Sadly, it wouldn’t feel like an NBA season without a Marcus Camby injury report.
The veteran big man is now in Houston to back up Dwight Howard, but he will not be able to do that for at least a couple weeks — and more likely a couple months — due to a torn plantar fascia in his foot, he told the Houston Chronicle.
“My plantar fascia is torn,” Camby said. “I’m trying to do whatever I can to avoid surgery. We’re just going to rehab it and see how it goes in the next two weeks and take it from there. We don’t want to rehab it and nurse it and have it still be lingering. That is something I’m going to sit back and figure out and definitely look toward long term, as the season progresses to the second half of the season. I have to be smart about it.”
Camby, 39, played in just 24 games last season for the Knicks, and 59 each the two seasons before that due to a wheelbarrow full of injuries.
Which sadly is to say the Rockets had to expect something like this.
This leaves a four man rotation along the front line for the Rockets: Howard, Omer Asik, Greg Smith and Donatas Motiejunas. While we hear a lot of talk about the Rockets maybe trading Asik they are not deep enough up front to make that an easy call. Especially with Camby out.
Shaquille O’Neal told Justin Tasch of New York Post: “I’m not doing well. I’m sick” about the death of his former teammate Kobe Bryant (along with eight others, including his daughter Gianna).
A lot of people can relate to that, but Shaq pulled it together enough to talk about his former championship teammate.
When it came to what he could no longer tell Kobe, Shaq teared up.
Shaq and Kobe had legendary feuds back in the day, but in later years made up and were friends.
Like many people, Shaq is still trying to process all of it. That’s going to take a long time.
Chris Paul and Kobe Bryant were tight.
The shocking death of Kobe Bryant — along with his daughter Gianna and seven others in a helicopter crash — hit CP3 hard and the point guard missed his first game of the year Monday, sitting out as he tried to come to grips with it all. Kobe and Paul won Gold Medals together, their kids were friends, and they competed fiercely against each other on the court.
Tuesday night, Paul posted this personal tribute to Kobe.
Like Paul, a lot of us are struggling to process it all.
Jerry West has never understood why people thought he was brilliant for recognizing the talent of a 17-year-old Kobe Bryant coming out of high school. To him it was obvious.
If it had been obvious (and if that era had not frowned on the development that came with drafting high school players), Kobe wouldn’t have been a Laker, and NBA history might be very different.

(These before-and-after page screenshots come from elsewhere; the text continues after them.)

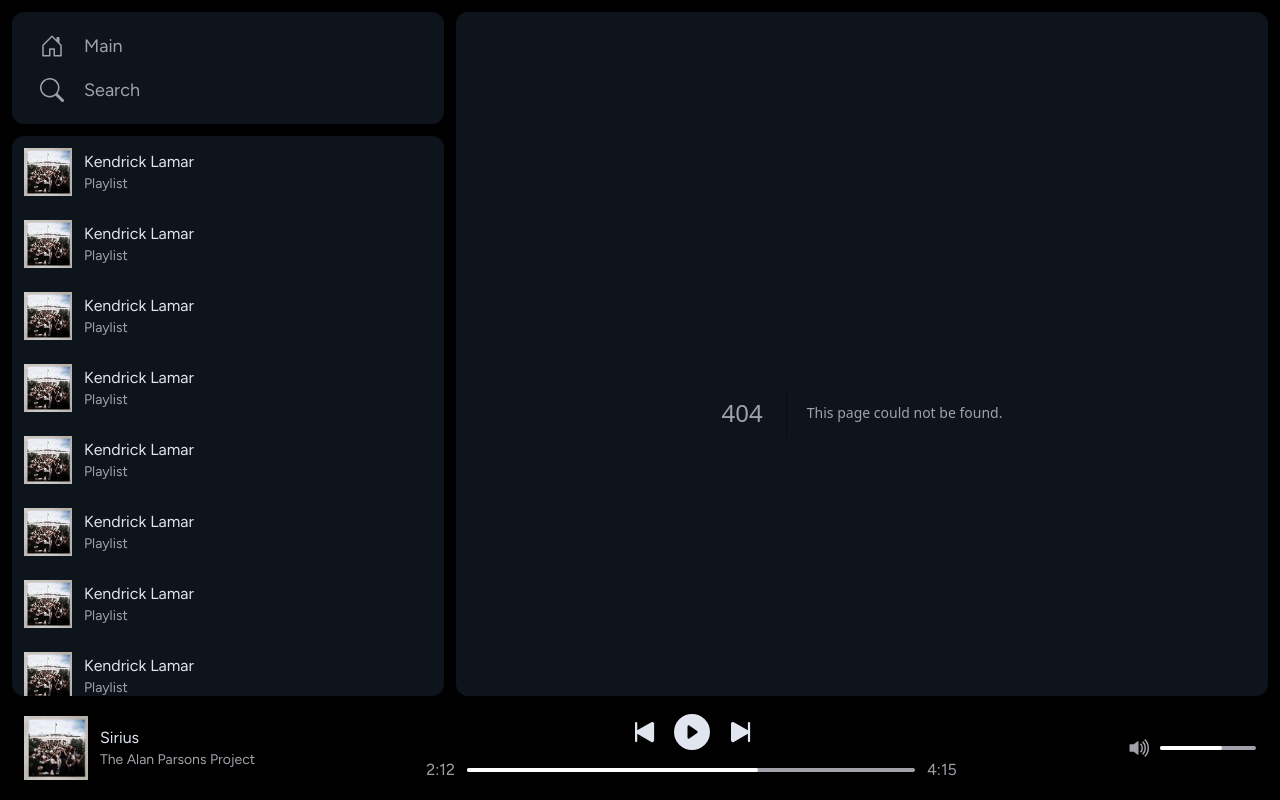
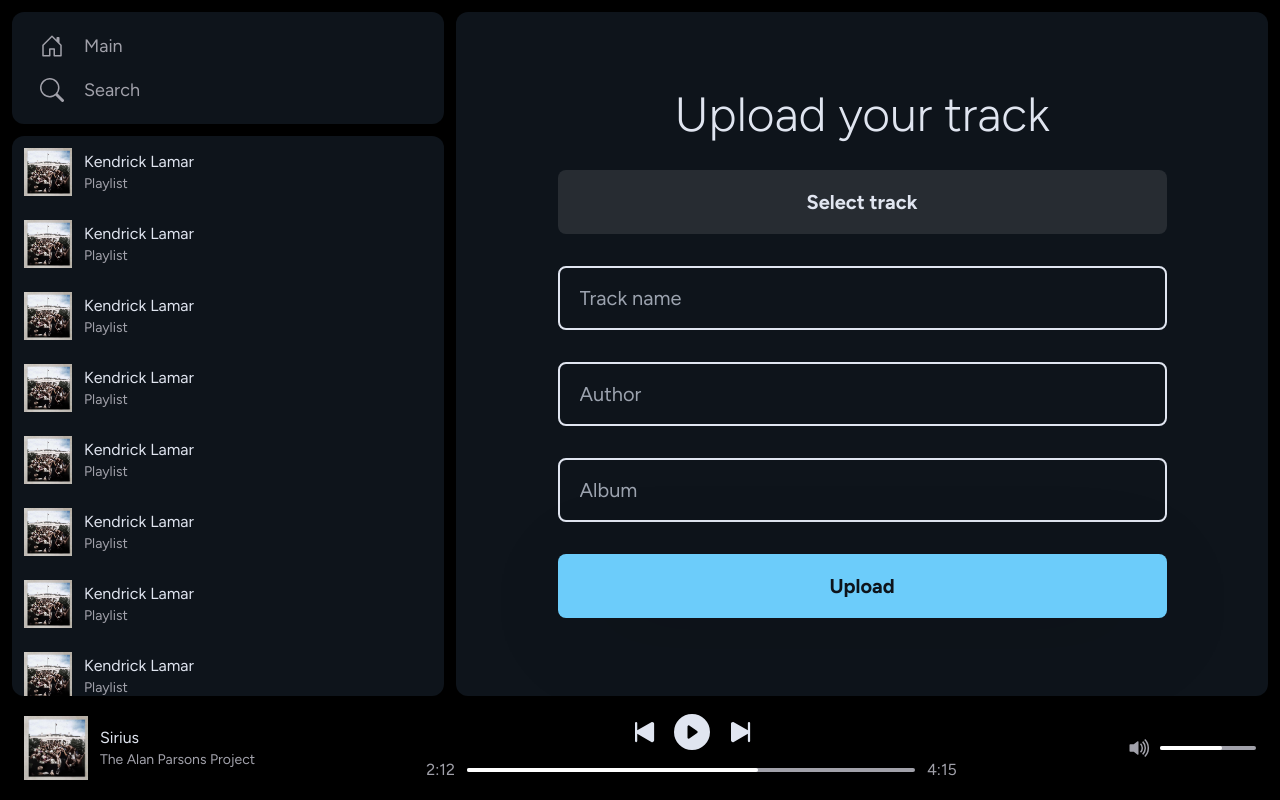
Before and after one commit to bpetrukovich/music-platform, a Next.js app in the folder packages/web/: page /upload in a window 1280 px wide. Before the commit this address had no page. Built offline with nearby package versions, Linux system fonts and the light colour scheme.

Commit message:
feat(ui): create upload page

```diff
--- /dev/null
+++ b/packages/web/src/app/upload/InputText.tsx
@@ -0,0 +1,8 @@
+import React from 'react'
+
+export default function InputText({ placeholder }: { placeholder: string }) {
+  return (
+    <input placeholder={placeholder} type="text" className='h-16 w-full rounded-lg bg-inherit border-text border-2 px-5 text-xl text-white hover:border-text-dim transition' />
+
+  )
+}
--- /dev/null
+++ b/packages/web/src/app/upload/page.tsx
@@ -0,0 +1,20 @@
+import FileUpload from '@/components/FileUpload'
+import React from 'react'
+import InputText from './InputText'
+
+export default function page() {
+  return (
+    <div className='flex justify-center items-center h-full'>
+      <form className='w-3/4 flex flex-col gap-8 max-w-[40rem]'>
+        <h1 className='text-5xl font-light text-text text-center'>Upload your track</h1>
+        <FileUpload accept='audio/*'>
+          <button className='w-full flex justify-center items-center h-16 text-xl rounded-lg text-text bg-transparent-lighter font-bold hover:bg-background hover:text-text-dim transition'>Select track</button>
+        </FileUpload>
+        <InputText placeholder='Track name' />
+        <InputText placeholder='Author' />
+        <InputText placeholder='Album' />
+        <button className='w-full flex justify-center items-center h-16 text-xl rounded-lg bg-primary text-background font-bold transition hover:bottom-1 relative bottom-0  hover:shadow-primary shadow-[0_1rem_100px_-20px_rgba(0,0,0,0.3)]'>Upload</button>
+      </form>
+    </div>
+  )
+}
--- /dev/null
+++ b/packages/web/src/components/FileUpload.tsx
@@ -0,0 +1,17 @@
+'use client'
+import React, { PropsWithChildren, useRef } from 'react'
+
+interface FileUploadProps {
+    accept: string
+}
+
+export default function FileUpload({ children, accept }: PropsWithChildren<FileUploadProps>) {
+    const inputRef = useRef<HTMLInputElement>(null);
+
+    return (
+        <div onClick={() => inputRef.current?.click()}>
+            <input type='file' accept={accept} ref={inputRef} className='hidden' />
+            {children}
+        </div>
+    )
+}
```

For West, Kobe was not just another player, he was like a son. West talked about it on the well done TNT special commemorating Kobe Tuesday night.

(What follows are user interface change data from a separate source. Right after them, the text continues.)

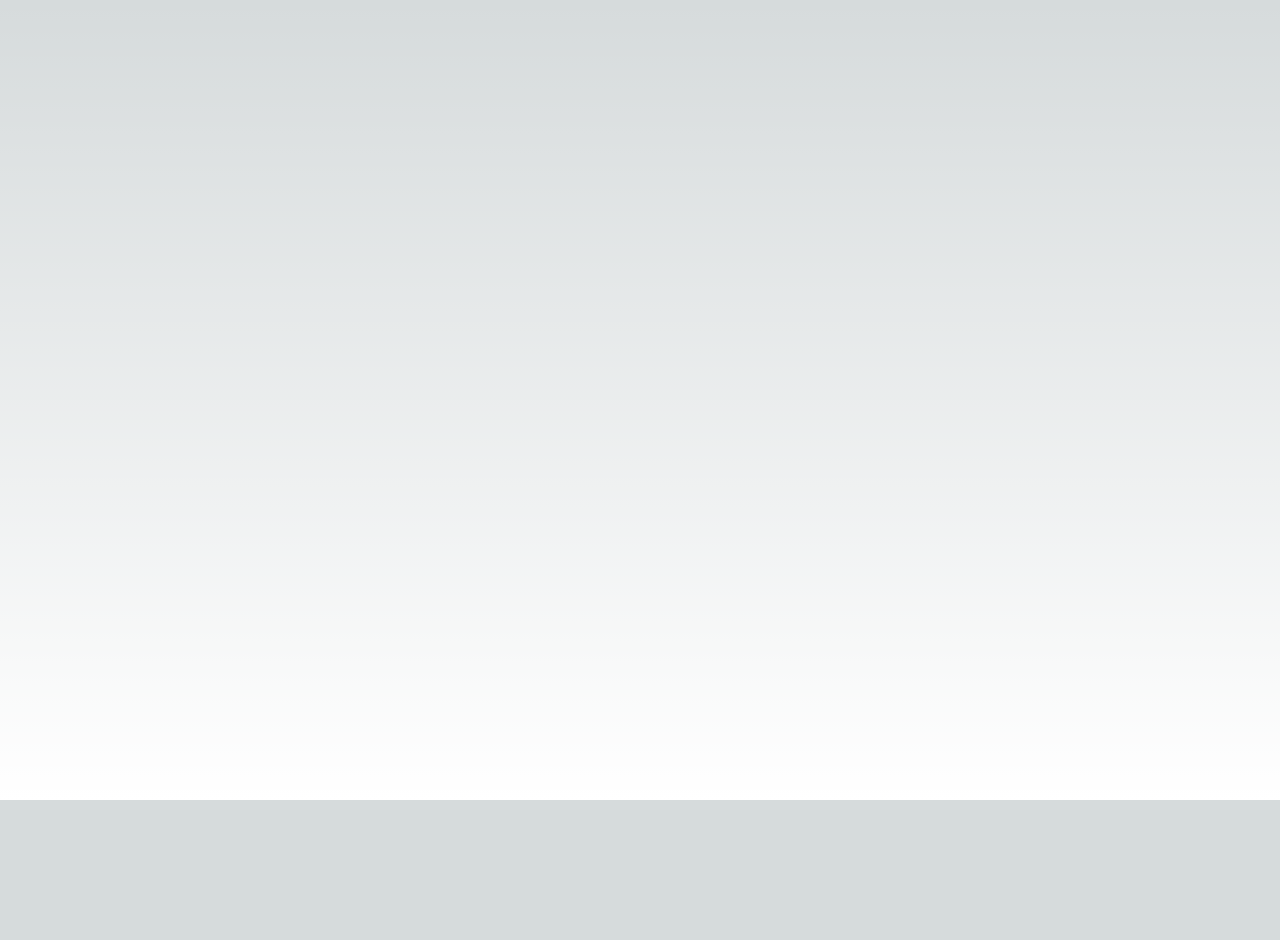
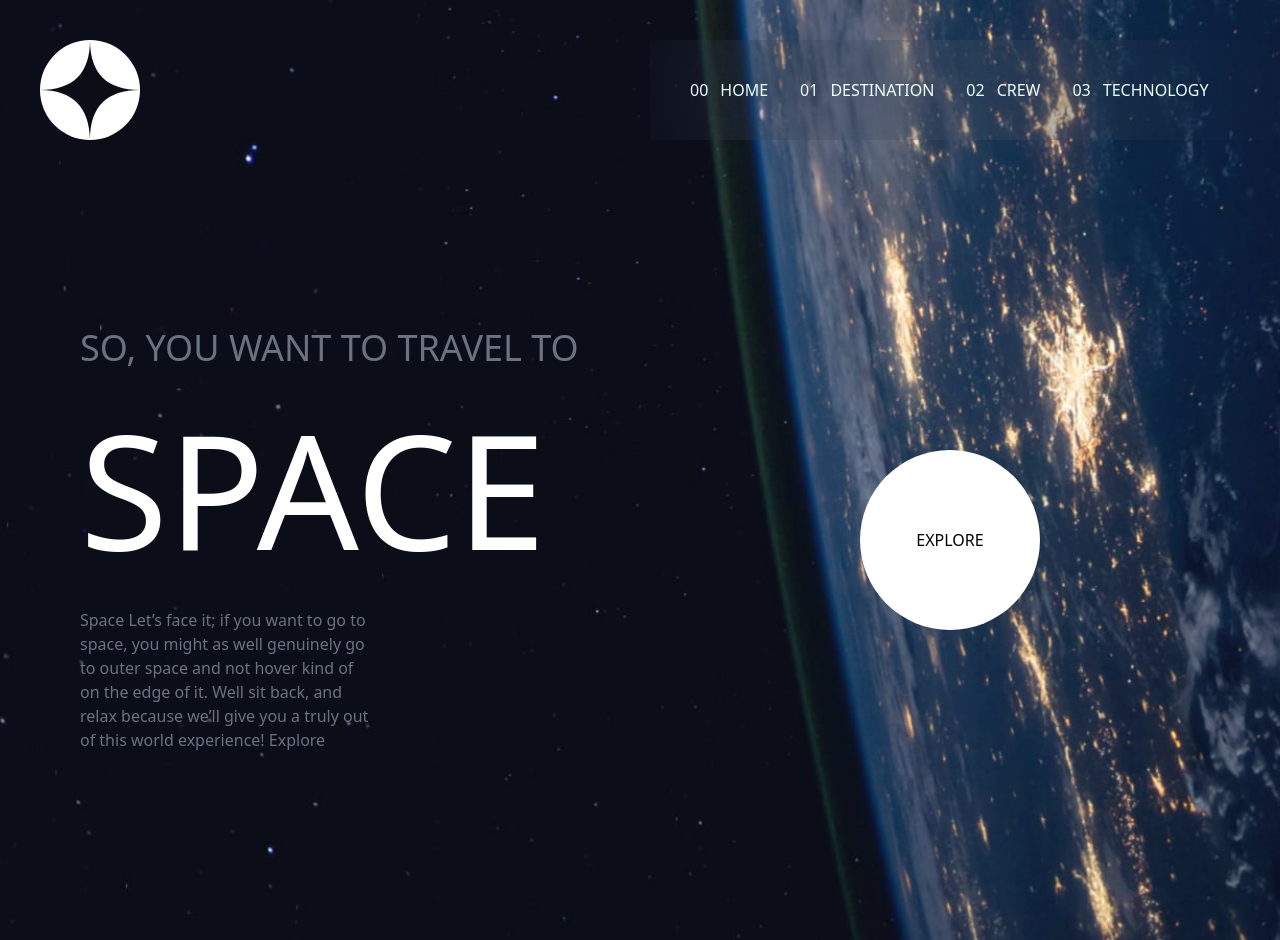
Before and after one commit to TheOverLordEA/sol-adventure, a Next.js app: page / in a window 1280 px wide. Before the commit the page ends 800 px from the top, so only its background shows below. Built offline with nearby package versions, Linux system fonts and the light colour scheme.

Commit message:
Added components folder and home page style added

```diff
--- /dev/null
+++ b/app/components/ItemNav.jsx
@@ -0,0 +1,11 @@
+import Link from "next/link";
+
+export default function ItemNav({ number, pageTitle, path }) {
+  return (
+    <li className=" text-cyan-50">
+      <Link href={path} className="flex gap-3">
+        <span>{number}</span> <span>{pageTitle}</span>{" "}
+      </Link>
+    </li>
+  );
+}
--- /dev/null
+++ b/app/components/Navbar.jsx
@@ -0,0 +1,33 @@
+import Link from "next/link";
+import Image from "next/image";
+import ItemNav from "./ItemNav";
+
+export default function NavBar() {
+  const logoImage = "../../public/images/assets/shared/logo.svg";
+  return (
+    <header className="flex mt-10 ml-10 mr-0">
+      <div className=" flex-1">
+        <Link href="/">
+          <Image
+            src="/images/assets/shared/logo.svg"
+            alt="Space flight logo"
+            width={100}
+            height={100}
+            className=""
+          />
+        </Link>
+      </div>
+      <nav
+        className="flex flex-1 items-center justify-start pl-5"
+        style={{ backdropFilter: "blur(100px)" }}
+      >
+        <ul className=" flex items-center ml-5 gap-8">
+          <ItemNav number="00" pageTitle="HOME" path="/" />
+          <ItemNav number="01" pageTitle="DESTINATION" path="/destination" />
+          <ItemNav number="02" pageTitle="CREW" path="/crew" />
+          <ItemNav number="03" pageTitle="TECHNOLOGY" path="/technology" />
+        </ul>
+      </nav>
+    </header>
+  );
+}
--- /dev/null
+++ b/app/crew/page.jsx
@@ -0,0 +1,7 @@
+export default function CrewPage() {
+  return (
+    <div className="flex min-h-screen flex-col items-center justify-between p-24">
+      <span>NExt</span>
+    </div>
+  );
+}
--- /dev/null
+++ b/app/destination/page.jsx
@@ -0,0 +1,7 @@
+export default function DestinationPage() {
+  return (
+    <div className="flex min-h-screen flex-col items-center justify-between p-24">
+      <h1>Flight</h1>
+    </div>
+  );
+}
--- a/app/globals.css
+++ b/app/globals.css
@@ -17,11 +17,8 @@
 }
 
 body {
-  color: rgb(var(--foreground-rgb));
-  background: linear-gradient(
-      to bottom,
-      transparent,
-      rgb(var(--background-end-rgb))
-    )
-    rgb(var(--background-start-rgb));
+  /* color: rgb(var(--foreground-rgb)); */
+  background: url("/images/assets/home/background-home-desktop.jpg");
+  background-size: cover;
+  background-position: center center;
 }
--- a/app/layout.js
+++ /dev/null
@@ -1,14 +0,0 @@
-import './globals.css'
-
-export const metadata = {
-  title: 'Create Next App',
-  description: 'Generated by create next app',
-}
-
-export default function RootLayout({ children }) {
-  return (
-    <html lang="en">
-      <body>{children}</body>
-    </html>
-  )
-}
--- /dev/null
+++ b/app/layout.jsx
@@ -0,0 +1,18 @@
+import NavBar from "./components/Navbar";
+import "./globals.css";
+
+export const metadata = {
+  title: "Create Next App",
+  description: "Generated by create next app",
+};
+
+export default function RootLayout({ children }) {
+  return (
+    <html lang="en">
+      <body>
+        <NavBar />
+        <main>{children}</main>
+      </body>
+    </html>
+  );
+}
--- a/app/page.js
+++ /dev/null
@@ -1,10 +0,0 @@
-import Image from "next/image";
-import { Inter } from "next/font/google";
-
-const inter = Inter({ subsets: ["latin"] });
-
-export default function Home() {
-  return (
-    <main className="flex min-h-screen flex-col items-center justify-between p-24"></main>
-  );
-}
--- /dev/null
+++ b/app/page.jsx
@@ -0,0 +1,46 @@
+import Image from "next/image";
+import Link from "next/link";
+import { Inter } from "next/font/google";
+
+const inter = Inter({ subsets: ["latin"] });
+
+export const metadata = {
+  title: "Home",
+  description: "Welcome to Space web app",
+};
+
+export default function Home() {
+  return (
+    <div className="flex min-h-screen flex-row items-center justify-between p-10">
+      <section className=" text-gray-500 flex-1 flex flex-col justify-center ml-10">
+        <span className="text-4xl">SO, YOU WANT TO TRAVEL TO</span>
+        <h1 className="text-white" style={{ fontSize: "10rem" }}>
+          SPACE
+        </h1>
+        <p style={{ width: "50%" }}>
+          Space Let’s face it; if you want to go to space, you might as well
+          genuinely go to outer space and not hover kind of on the edge of it.
+          Well sit back, and relax because we’ll give you a truly out of this
+          world experience! Explore
+        </p>
+      </section>
+      <section className="flex-1 flex justify-center">
+        <div>
+          <div
+            className="bg-white"
+            style={{
+              width: "180px",
+              height: "180px",
+              borderRadius: "100px",
+              display: "flex",
+              justifyContent: "center",
+              alignItems: "center",
+            }}
+          >
+            <Link href="/destination">EXPLORE</Link>
+          </div>
+        </div>
+      </section>
+    </div>
+  );
+}
--- /dev/null
+++ b/app/technology/page.jsx
@@ -0,0 +1,7 @@
+export default function TechnologyPage() {
+  return (
+    <div className="flex min-h-screen flex-col items-center justify-between p-24">
+      <h1>Destination</h1>
+    </div>
+  );
+}
--- a/tailwind.config.js
+++ b/tailwind.config.js
@@ -1,18 +1,14 @@
 /** @type {import('tailwindcss').Config} */
 module.exports = {
   content: [
-    './pages/**/*.{js,ts,jsx,tsx}',
-    './components/**/*.{js,ts,jsx,tsx}',
-    './app/**/*.{js,ts,jsx,tsx}',
+    "./pages/**/*.{js,ts,jsx,tsx}",
+    "./components/**/*.{js,ts,jsx,tsx}",
+    "./app/**/*.{js,ts,jsx,tsx}",
   ],
   theme: {
     extend: {
-      backgroundImage: {
-        'gradient-radial': 'radial-gradient(var(--tw-gradient-stops))',
-        'gradient-conic':
-          'conic-gradient(from 180deg at 50% 50%, var(--tw-gradient-stops))',
-      },
+      fontSize: {},
     },
   },
   plugins: [],
-}
+};
```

What those neatly packaged TNT clip does not show is just how difficult and emotional it was for West to talk about Kobe.
West has had a life of incredible highs, but also more lows and pain than many — abused by his father and battling depression his entire life — and this is another emotional tax on the NBA legend.
When you saw the image of Joel Embiid‘s dislocated ring finger facing a direction no finger should face, you knew he was going to miss some time (even though he had it taped up and returned to that game). Embiid had surgery to repair a torn radial collateral ligament on the ring finger of his left hand. Ultimately he missed nine games while he recovered.
Tuesday night against the Warriors, Embiid will be back.
He will have a soft wrap on his left hand that has been cleared by the league.
Philadelphia went 6-3 while Embiid was out.
Ben Simmons stepped up — in his last five games (before Tuesday) he averaged 24 points a game on 70.6 percent shooting, plus 10 rebounds and 8.6 assists a game. Without Embiid in the paint or taking up touches, Simmons took over the offense and looked much more comfortable in his role.
However, the Sixers’ offensive rating in those nine Embiid-less games was 104.9, 29th in the NBA (even in the last five it was 103.2, still 29th in the league). Simmons may have been playing better but the offense was not.
When Simmons and Embiid share the court this season, their offensive rating is 106.7 — not great, but better than without Embiid playing.